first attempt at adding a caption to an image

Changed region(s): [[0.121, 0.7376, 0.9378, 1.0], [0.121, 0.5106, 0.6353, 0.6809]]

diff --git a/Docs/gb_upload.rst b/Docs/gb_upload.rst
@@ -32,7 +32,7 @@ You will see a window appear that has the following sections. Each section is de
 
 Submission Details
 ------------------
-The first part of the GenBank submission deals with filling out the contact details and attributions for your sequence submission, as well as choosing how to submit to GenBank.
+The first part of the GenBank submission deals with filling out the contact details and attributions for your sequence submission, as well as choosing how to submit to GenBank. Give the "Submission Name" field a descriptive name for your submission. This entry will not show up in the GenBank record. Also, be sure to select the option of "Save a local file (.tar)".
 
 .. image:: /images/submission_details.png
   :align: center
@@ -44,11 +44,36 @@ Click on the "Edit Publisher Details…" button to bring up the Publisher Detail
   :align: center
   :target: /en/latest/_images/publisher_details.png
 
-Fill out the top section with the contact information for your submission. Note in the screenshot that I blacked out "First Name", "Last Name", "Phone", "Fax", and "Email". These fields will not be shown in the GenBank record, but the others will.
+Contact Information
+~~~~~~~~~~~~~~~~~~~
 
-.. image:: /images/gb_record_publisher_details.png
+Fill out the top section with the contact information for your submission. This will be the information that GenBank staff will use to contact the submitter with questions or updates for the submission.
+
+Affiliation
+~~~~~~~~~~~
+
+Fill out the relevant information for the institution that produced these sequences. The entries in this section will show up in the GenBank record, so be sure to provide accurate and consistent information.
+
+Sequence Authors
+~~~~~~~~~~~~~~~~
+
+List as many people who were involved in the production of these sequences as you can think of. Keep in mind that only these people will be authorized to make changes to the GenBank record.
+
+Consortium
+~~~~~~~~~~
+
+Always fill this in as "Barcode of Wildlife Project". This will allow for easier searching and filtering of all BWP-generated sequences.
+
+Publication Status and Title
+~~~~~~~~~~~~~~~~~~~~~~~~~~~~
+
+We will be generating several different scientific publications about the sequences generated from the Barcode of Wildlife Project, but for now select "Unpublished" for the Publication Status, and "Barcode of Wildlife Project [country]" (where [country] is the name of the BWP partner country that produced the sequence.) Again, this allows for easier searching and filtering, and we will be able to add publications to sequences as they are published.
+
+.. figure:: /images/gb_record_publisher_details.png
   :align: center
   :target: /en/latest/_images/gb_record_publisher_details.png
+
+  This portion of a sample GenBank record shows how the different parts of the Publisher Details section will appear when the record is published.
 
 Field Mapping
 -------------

—————

| REQUIRED WORK |
Check the records above and copy each line that has the string "easier".

| RESULT |
+Always fill this in as "Barcode of Wildlife Project". This will allow for easier searching and filtering of all BWP-generated sequences.
+We will be generating several different scientific publications about the sequences generated from the Barcode of Wildlife Project, but for now select "Unpublished" for the Publication Status, and "Barcode of Wildlife Project [country]" (where [country] is the name of the BWP partner country that produced the sequence.) Again, this allows for easier searching and filtering, and we will be able to add publications to sequences as they are published.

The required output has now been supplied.